Extracted data entries

[Start of Attachment]

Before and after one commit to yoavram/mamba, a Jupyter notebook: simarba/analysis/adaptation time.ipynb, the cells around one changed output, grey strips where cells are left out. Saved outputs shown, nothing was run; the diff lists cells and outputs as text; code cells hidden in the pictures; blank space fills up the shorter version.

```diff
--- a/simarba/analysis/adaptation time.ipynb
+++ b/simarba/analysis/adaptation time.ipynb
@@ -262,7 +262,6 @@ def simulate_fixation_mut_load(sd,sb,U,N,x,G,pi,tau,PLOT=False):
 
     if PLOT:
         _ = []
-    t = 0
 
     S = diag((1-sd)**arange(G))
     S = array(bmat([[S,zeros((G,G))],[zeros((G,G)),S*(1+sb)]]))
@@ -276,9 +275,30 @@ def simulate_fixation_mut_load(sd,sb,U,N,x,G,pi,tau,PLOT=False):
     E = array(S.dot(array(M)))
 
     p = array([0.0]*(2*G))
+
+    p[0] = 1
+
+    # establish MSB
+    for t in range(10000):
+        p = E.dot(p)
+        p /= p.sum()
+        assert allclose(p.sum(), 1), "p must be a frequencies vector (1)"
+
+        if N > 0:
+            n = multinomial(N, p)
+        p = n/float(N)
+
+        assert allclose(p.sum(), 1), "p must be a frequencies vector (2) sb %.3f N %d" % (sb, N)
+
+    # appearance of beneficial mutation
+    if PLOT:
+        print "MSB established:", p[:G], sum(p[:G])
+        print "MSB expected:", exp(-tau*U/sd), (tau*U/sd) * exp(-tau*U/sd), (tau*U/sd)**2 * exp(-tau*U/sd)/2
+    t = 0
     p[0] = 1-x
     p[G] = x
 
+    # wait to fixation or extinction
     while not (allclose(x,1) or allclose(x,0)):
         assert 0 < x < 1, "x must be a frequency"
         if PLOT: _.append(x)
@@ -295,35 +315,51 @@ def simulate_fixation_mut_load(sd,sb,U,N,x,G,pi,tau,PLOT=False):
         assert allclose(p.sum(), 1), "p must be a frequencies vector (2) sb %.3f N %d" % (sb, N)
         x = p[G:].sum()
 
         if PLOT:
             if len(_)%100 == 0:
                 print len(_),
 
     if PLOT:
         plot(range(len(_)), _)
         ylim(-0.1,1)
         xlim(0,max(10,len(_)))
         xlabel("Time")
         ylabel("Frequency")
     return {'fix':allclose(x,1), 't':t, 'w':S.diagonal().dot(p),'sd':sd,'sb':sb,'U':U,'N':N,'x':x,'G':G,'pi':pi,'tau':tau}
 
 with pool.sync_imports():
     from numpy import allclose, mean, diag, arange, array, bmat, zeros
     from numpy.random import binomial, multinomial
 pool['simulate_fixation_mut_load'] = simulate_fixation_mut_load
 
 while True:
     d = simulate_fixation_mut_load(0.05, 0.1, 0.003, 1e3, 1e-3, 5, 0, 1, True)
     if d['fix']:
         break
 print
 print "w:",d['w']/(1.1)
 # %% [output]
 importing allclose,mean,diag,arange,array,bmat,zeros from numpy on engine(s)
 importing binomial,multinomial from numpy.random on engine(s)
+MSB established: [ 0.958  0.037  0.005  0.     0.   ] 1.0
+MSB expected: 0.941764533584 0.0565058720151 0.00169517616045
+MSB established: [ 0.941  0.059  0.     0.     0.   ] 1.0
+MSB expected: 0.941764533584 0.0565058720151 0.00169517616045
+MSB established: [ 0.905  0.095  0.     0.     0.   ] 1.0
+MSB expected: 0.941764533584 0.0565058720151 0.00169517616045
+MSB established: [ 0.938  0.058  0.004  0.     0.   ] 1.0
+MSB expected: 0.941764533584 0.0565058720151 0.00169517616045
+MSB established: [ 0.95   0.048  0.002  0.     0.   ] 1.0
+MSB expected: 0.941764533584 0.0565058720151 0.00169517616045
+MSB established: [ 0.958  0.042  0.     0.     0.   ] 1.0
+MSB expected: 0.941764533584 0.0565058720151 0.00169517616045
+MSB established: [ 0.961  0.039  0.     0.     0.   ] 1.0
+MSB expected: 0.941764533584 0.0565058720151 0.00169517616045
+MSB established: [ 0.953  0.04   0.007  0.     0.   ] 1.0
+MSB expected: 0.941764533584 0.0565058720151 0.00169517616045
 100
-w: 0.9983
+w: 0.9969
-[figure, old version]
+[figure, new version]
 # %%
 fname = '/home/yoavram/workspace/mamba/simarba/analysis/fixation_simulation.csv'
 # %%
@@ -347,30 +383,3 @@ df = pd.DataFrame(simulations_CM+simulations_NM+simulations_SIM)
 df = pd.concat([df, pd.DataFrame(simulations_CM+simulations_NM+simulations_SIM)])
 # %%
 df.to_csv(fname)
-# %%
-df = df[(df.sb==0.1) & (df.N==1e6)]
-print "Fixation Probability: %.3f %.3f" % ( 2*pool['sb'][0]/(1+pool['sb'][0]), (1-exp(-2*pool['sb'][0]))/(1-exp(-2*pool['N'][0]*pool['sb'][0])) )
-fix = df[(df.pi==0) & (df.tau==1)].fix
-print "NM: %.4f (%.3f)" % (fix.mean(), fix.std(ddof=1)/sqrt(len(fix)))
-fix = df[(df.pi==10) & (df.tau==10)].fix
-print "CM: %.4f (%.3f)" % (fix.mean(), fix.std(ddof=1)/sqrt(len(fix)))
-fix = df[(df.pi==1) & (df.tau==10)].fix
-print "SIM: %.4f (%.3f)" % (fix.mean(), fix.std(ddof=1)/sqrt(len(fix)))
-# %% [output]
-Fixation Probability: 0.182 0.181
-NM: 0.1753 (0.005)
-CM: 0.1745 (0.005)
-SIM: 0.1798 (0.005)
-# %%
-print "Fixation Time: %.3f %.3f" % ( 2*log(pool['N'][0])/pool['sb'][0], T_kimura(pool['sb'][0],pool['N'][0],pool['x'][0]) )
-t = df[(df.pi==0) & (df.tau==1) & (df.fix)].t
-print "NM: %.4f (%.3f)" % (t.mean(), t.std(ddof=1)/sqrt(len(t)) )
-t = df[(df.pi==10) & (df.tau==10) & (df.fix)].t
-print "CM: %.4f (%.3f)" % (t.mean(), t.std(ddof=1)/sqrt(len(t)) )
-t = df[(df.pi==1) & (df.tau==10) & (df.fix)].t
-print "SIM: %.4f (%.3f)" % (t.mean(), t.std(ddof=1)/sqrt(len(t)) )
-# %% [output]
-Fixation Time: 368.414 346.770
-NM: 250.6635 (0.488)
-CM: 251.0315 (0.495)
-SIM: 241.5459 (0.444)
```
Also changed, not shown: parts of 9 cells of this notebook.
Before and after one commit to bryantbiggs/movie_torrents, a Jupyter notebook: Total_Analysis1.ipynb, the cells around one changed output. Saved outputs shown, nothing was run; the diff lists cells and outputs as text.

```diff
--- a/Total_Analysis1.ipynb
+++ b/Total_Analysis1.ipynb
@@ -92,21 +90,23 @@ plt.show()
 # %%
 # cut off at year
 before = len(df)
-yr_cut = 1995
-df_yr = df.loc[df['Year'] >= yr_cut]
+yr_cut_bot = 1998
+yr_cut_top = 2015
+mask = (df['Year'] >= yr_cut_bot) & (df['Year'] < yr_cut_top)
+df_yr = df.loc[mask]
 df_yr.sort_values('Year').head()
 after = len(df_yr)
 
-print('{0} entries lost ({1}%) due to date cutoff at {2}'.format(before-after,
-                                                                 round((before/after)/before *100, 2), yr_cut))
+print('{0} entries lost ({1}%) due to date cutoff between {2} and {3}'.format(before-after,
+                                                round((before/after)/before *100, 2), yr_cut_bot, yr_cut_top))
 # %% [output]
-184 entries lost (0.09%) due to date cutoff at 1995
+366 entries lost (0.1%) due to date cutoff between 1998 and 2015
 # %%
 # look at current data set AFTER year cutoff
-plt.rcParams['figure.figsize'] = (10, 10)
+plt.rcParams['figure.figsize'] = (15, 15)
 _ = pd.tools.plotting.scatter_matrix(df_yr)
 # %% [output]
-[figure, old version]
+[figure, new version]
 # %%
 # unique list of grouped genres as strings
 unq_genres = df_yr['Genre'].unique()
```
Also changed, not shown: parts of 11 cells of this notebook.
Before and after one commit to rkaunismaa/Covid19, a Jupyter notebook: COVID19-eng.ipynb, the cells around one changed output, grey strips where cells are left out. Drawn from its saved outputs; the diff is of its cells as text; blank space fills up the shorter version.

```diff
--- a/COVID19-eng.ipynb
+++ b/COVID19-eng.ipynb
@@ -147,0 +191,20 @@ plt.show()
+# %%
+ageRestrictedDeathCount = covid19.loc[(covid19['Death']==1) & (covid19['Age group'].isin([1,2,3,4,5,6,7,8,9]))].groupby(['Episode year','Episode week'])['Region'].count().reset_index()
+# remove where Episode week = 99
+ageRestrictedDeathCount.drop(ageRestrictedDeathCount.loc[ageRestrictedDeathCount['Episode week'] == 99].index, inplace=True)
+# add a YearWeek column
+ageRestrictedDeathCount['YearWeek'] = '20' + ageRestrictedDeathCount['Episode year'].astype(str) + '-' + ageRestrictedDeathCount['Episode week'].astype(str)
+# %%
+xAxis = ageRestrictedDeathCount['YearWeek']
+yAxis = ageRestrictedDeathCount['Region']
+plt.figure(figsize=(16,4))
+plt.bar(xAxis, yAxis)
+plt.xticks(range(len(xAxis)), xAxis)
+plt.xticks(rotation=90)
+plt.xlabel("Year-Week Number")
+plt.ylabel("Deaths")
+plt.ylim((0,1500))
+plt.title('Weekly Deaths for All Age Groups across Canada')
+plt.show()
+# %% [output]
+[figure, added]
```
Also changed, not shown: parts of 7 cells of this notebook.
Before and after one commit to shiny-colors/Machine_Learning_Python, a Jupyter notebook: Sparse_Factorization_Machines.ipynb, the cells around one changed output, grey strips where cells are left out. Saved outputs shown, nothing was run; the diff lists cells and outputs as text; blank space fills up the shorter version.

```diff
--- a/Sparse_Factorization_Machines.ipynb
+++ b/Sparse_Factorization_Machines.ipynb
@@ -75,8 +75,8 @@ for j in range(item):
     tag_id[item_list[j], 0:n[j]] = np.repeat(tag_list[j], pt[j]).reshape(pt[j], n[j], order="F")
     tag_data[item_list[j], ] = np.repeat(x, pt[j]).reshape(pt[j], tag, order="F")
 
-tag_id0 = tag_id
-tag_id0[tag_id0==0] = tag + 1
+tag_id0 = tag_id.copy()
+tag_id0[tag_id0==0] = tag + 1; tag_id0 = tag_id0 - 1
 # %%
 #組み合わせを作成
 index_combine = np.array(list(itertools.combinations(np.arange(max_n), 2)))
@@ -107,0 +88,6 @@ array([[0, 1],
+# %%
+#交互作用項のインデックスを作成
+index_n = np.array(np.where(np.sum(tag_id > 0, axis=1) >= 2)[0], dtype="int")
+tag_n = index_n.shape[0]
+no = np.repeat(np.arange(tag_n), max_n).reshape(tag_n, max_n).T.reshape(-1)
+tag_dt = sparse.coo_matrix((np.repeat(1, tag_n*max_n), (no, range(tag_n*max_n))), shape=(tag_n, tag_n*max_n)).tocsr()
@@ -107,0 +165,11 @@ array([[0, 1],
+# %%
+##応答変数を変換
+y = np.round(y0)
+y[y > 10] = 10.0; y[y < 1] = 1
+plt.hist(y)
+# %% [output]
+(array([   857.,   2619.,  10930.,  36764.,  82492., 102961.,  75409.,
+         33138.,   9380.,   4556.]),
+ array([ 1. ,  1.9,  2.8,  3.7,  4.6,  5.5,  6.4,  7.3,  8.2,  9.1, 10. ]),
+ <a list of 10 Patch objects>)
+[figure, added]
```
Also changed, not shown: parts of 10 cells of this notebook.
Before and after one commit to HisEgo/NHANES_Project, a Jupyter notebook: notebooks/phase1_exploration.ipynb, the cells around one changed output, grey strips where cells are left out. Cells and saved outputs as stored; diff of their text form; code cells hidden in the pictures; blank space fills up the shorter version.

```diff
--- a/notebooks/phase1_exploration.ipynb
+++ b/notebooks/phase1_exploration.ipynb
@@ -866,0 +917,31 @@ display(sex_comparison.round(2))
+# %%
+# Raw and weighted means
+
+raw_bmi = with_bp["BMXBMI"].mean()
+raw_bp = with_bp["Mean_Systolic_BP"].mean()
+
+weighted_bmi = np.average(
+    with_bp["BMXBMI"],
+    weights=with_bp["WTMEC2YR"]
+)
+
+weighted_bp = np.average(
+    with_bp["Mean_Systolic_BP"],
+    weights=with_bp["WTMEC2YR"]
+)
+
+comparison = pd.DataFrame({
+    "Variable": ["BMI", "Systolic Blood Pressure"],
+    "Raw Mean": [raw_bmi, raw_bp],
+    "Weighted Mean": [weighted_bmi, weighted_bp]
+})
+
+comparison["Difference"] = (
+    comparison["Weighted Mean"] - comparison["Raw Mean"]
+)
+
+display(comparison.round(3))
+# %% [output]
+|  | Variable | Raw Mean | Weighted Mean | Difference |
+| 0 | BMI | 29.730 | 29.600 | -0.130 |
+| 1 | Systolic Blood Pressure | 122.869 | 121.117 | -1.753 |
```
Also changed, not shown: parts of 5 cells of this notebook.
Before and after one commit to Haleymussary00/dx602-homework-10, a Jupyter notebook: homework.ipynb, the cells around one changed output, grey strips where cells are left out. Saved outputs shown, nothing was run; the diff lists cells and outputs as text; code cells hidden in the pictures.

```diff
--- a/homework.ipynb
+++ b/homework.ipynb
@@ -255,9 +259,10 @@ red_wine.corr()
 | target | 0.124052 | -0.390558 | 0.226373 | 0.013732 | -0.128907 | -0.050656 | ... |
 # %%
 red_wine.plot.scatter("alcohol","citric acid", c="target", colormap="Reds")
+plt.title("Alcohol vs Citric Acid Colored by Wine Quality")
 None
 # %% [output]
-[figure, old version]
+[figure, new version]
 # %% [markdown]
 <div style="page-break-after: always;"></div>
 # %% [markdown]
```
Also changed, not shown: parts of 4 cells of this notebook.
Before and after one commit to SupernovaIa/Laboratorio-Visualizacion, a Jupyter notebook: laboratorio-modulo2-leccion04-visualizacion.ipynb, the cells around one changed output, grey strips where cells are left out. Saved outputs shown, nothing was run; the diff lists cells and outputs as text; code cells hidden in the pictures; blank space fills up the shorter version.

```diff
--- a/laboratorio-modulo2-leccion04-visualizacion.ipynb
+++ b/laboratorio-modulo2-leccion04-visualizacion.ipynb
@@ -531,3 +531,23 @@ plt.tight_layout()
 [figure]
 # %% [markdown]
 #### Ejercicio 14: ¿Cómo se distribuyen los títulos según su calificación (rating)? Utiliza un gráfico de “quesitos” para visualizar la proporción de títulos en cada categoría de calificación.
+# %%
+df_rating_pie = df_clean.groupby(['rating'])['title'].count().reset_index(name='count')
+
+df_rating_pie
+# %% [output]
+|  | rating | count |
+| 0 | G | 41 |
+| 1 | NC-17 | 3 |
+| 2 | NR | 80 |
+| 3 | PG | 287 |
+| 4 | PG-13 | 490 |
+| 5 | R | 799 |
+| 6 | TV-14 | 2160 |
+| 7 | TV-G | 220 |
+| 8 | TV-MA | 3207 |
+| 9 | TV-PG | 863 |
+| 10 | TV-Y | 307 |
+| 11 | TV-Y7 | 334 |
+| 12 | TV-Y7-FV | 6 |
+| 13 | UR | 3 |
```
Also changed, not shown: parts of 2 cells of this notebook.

[End of Attachment]

Each line of the entries above that contains "array" is to be copied.

     S = array(bmat([[S,zeros((G,G))],[zeros((G,G)),S*(1+sb)]]))
     E = array(S.dot(array(M)))
     p = array([0.0]*(2*G))
     from numpy import allclose, mean, diag, arange, array, bmat, zeros
 importing allclose,mean,diag,arange,array,bmat,zeros from numpy on engine(s)
 index_combine = np.array(list(itertools.combinations(np.arange(max_n), 2)))
@@ -107,0 +88,6 @@ array([[0, 1],
+index_n = np.array(np.where(np.sum(tag_id > 0, axis=1) >= 2)[0], dtype="int")
@@ -107,0 +165,11 @@ array([[0, 1],
+(array([   857.,   2619.,  10930.,  36764.,  82492., 102961.,  75409.,
+ array([ 1. ,  1.9,  2.8,  3.7,  4.6,  5.5,  6.4,  7.3,  8.2,  9.1, 10. ]),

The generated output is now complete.